# [What you are asked to do]
If a line in the records below contains the word "perfecxion", copy it.

# [Available records]
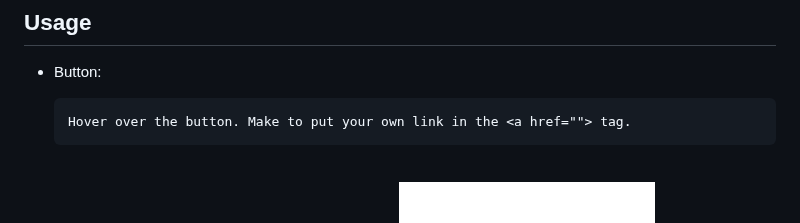
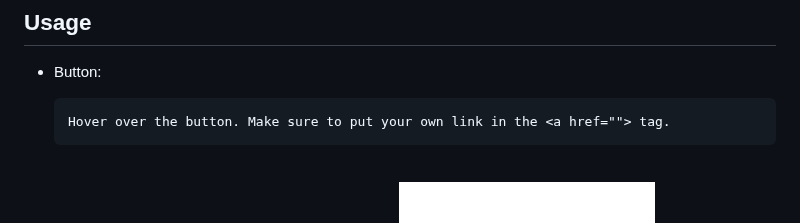
Before and after one commit to Digita1Panda/creative-button-effects, a Markdown page: README.md, the part around the change. Rendered like a GitHub page.

````diff
--- a/README.md
+++ b/README.md
@@ -28,7 +28,7 @@ We all visit many sites and we all have seen those buttons with cool hover effec
 - Button:
 
   ```
-  Hover over the button. Make to put your own link in the <a href=""> tag.
+  Hover over the button. Make sure to put your own link in the <a href=""> tag.
   ```
 
 <br>
````
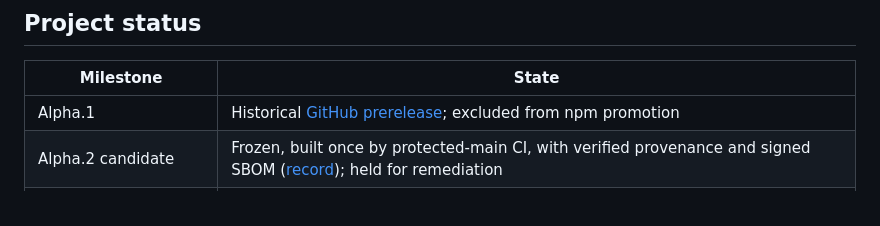
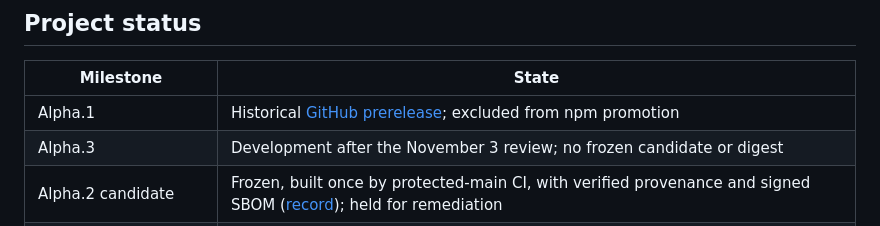
Before and after one commit to perfecxion-ai/secure-mcp, a Markdown page: README.md, the part around one of its changes. Drawn GitHub-style.

```diff
--- a/README.md
+++ b/README.md
@@ -297,6 +297,7 @@ Read the [threat model](docs/THREAT_MODEL.md), [operations guide](docs/OPERATION
 | Milestone | State |
 | --- | --- |
 | Alpha.1 | Historical [GitHub prerelease](https://github.com/perfecxion-ai/secure-mcp/releases/tag/v2.0.0-alpha.1); excluded from npm promotion |
+| Alpha.3 | Development after the November 3 review; no frozen candidate or digest |
 | Alpha.2 candidate | Frozen, built once by protected-main CI, with verified provenance and signed SBOM ([record](https://github.com/perfecxion-ai/secure-mcp/blob/42282c0c304a4a282f0fdb4a19ac241241f488a4/docs/validation/ALPHA2.md)); held for remediation |
 | Independent human trials | Open: VS Code and Cursor receipts with restart and repeat use |
 | Remote operator evidence | Open: an independent issuer and audit deployment |
```
Also changed, not shown: other parts of README.md (+1 -1 lines).
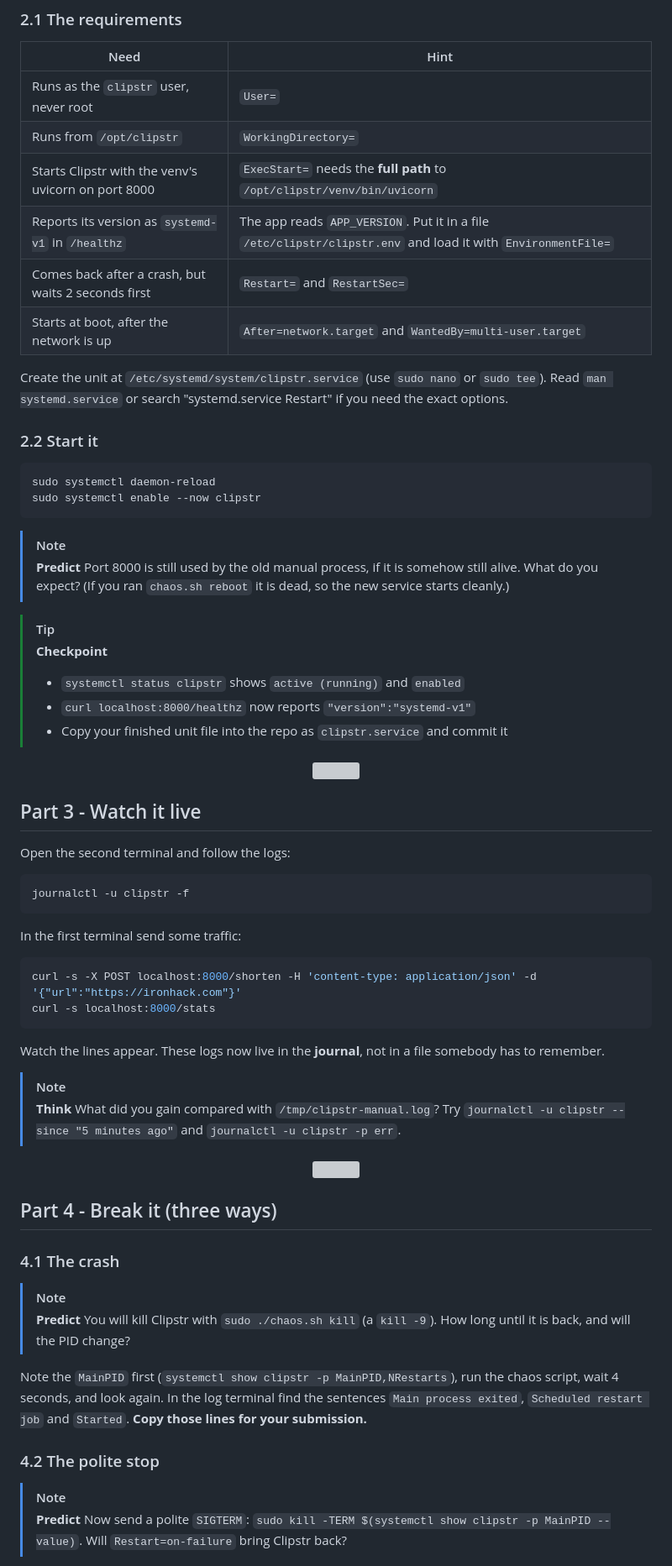
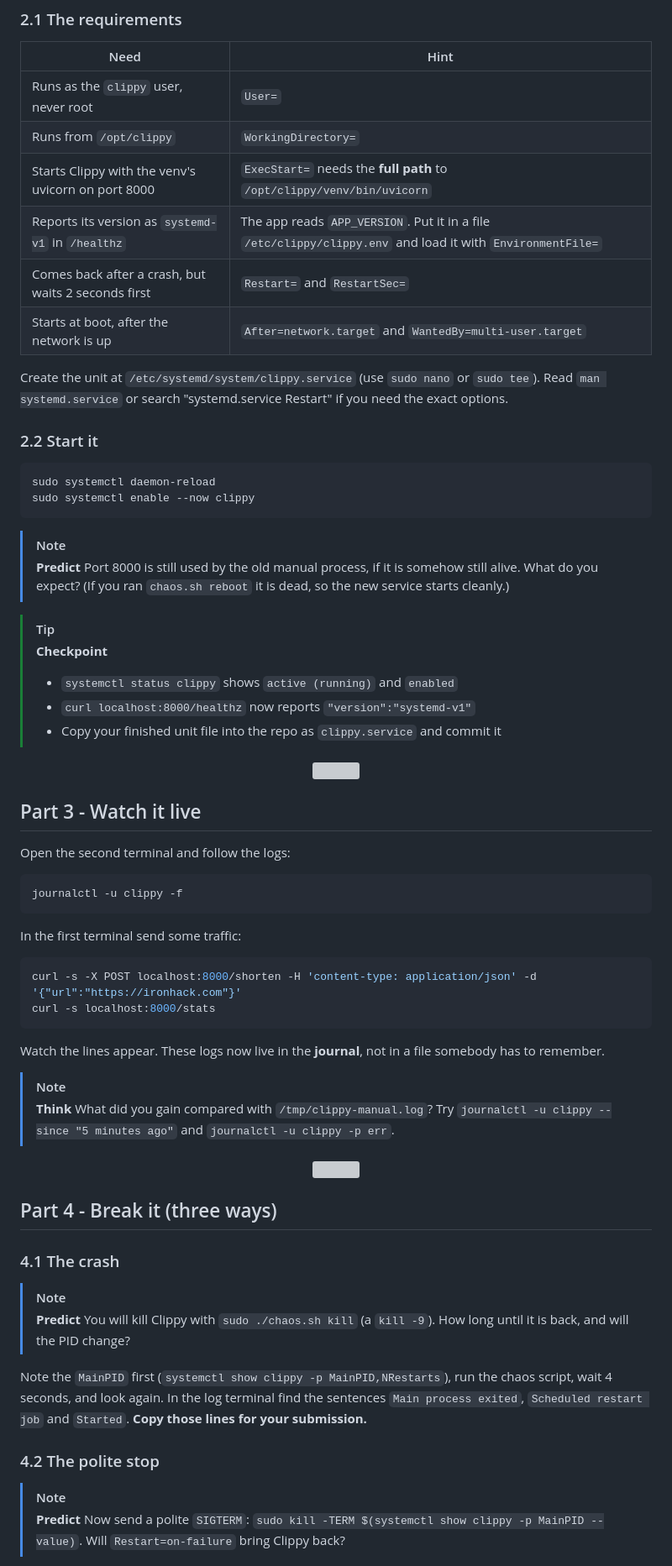
Before and after one commit to professordiogodev/devops-lab-systemd-keep-alive, a Markdown page: README.md, the part around one of its changes. Shown at 84% size. Rendered like a GitHub page; grey boxes are pictures that could not be loaded.

Commit message:
Rename Clipstr to Clippy everywhere; fix ssh lab key check and teardown race

````diff
--- a/README.md
+++ b/README.md
@@ -82,20 +82,20 @@ You will write a unit file by hand. The goal is a file you could explain line by
 
 | Need | Hint |
 |------|------|
-| Runs as the `clipstr` user, never root | `User=` |
-| Runs from `/opt/clipstr` | `WorkingDirectory=` |
-| Starts Clipstr with the venv's uvicorn on port 8000 | `ExecStart=` needs the **full path** to `/opt/clipstr/venv/bin/uvicorn` |
-| Reports its version as `systemd-v1` in `/healthz` | The app reads `APP_VERSION`. Put it in a file `/etc/clipstr/clipstr.env` and load it with `EnvironmentFile=` |
+| Runs as the `clippy` user, never root | `User=` |
+| Runs from `/opt/clippy` | `WorkingDirectory=` |
+| Starts Clippy with the venv's uvicorn on port 8000 | `ExecStart=` needs the **full path** to `/opt/clippy/venv/bin/uvicorn` |
+| Reports its version as `systemd-v1` in `/healthz` | The app reads `APP_VERSION`. Put it in a file `/etc/clippy/clippy.env` and load it with `EnvironmentFile=` |
 | Comes back after a crash, but waits 2 seconds first | `Restart=` and `RestartSec=` |
 | Starts at boot, after the network is up | `After=network.target` and `WantedBy=multi-user.target` |
 
-Create the unit at `/etc/systemd/system/clipstr.service` (use `sudo nano` or `sudo tee`). Read `man systemd.service` or search "systemd.service Restart" if you need the exact options.
+Create the unit at `/etc/systemd/system/clippy.service` (use `sudo nano` or `sudo tee`). Read `man systemd.service` or search "systemd.service Restart" if you need the exact options.
 
 ### 2.2 Start it
 
 ```bash
 sudo systemctl daemon-reload
-sudo systemctl enable --now clipstr
+sudo systemctl enable --now clippy
 ```
 
 > [!NOTE]
@@ -103,9 +103,9 @@ sudo systemctl enable --now clipstr
 
 > [!TIP]
 > **Checkpoint**
-> - `systemctl status clipstr` shows `active (running)` and `enabled`
+> - `systemctl status clippy` shows `active (running)` and `enabled`
 > - `curl localhost:8000/healthz` now reports `"version":"systemd-v1"`
-> - Copy your finished unit file into the repo as `clipstr.service` and commit it
+> - Copy your finished unit file into the repo as `clippy.service` and commit it
 
 <p align="center"><img src="assets/divider.svg" alt="" width="100%"></p>
 
@@ -114,7 +114,7 @@ sudo systemctl enable --now clipstr
 Open the second terminal and follow the logs:
 
 ```bash
-journalctl -u clipstr -f
+journalctl -u clippy -f
 ```
 
 In the first terminal send some traffic:
@@ -127,7 +127,7 @@ curl -s localhost:8000/stats
 Watch the lines appear. These logs now live in the **journal**, not in a file somebody has to remember.
 
 > [!NOTE]
-> **Think** What did you gain compared with `/tmp/clipstr-manual.log`? Try `journalctl -u clipstr --since "5 minutes ago"` and `journalctl -u clipstr -p err`.
+> **Think** What did you gain compared with `/tmp/clippy-manual.log`? Try `journalctl -u clippy --since "5 minutes ago"` and `journalctl -u clippy -p err`.
 
 <p align="center"><img src="assets/divider.svg" alt="" width="100%"></p>
 
@@ -136,12 +136,12 @@ Watch the lines appear. These logs now live in the **journal**, not in a file so
 ### 4.1 The crash
 
 > [!NOTE]
-> **Predict** You will kill Clipstr with `sudo ./chaos.sh kill` (a `kill -9`). How long until it is back, and will the PID change?
+> **Predict** You will kill Clippy with `sudo ./chaos.sh kill` (a `kill -9`). How long until it is back, and will the PID change?
 
-Note the `MainPID` first (`systemctl show clipstr -p MainPID,NRestarts`), run the chaos script, wait 4 seconds, and look again. In the log terminal find the sentences `Main process exited`, `Scheduled restart job` and `Started`. **Copy those lines for your submission.**
+Note the `MainPID` first (`systemctl show clippy -p MainPID,NRestarts`), run the chaos script, wait 4 seconds, and look again. In the log terminal find the sentences `Main process exited`, `Scheduled restart job` and `Started`. **Copy those lines for your submission.**
 
 ### 4.2 The polite stop
 
 > [!NOTE]
-> **Predict** Now send a polite `SIGTERM`: `sudo kill -TERM $(systemctl show clipstr -p MainPID --value)`. Will `Restart=on-failure` bring Clipstr back?
+> **Predict** Now send a polite `SIGTERM`: `sudo kill -TERM $(systemctl show clippy -p MainPID --value)`. Will `Restart=on-failure` bring Clippy back?
 
````
Also changed, not shown: other parts of README.md (+25 -25 lines), LAB.md (+38 -38 lines), SUBMISSION.md (+4 -4 lines), assets/gifs/teardown.gif, assets/gifs/verify.gif, 7 other files.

# [Result for this task]
Before and after one commit to perfecxion-ai/secure-mcp, a Markdown page: README.md, the part around one of its changes. Drawn GitHub-style.
 | Alpha.1 | Historical [GitHub prerelease](https://github.com/perfecxion-ai/secure-mcp/releases/tag/v2.0.0-alpha.1); excluded from npm promotion |
 | Alpha.2 candidate | Frozen, built once by protected-main CI, with verified provenance and signed SBOM ([record](https://github.com/perfecxion-ai/secure-mcp/blob/42282c0c304a4a282f0fdb4a19ac241241f488a4/docs/validation/ALPHA2.md)); held for remediation |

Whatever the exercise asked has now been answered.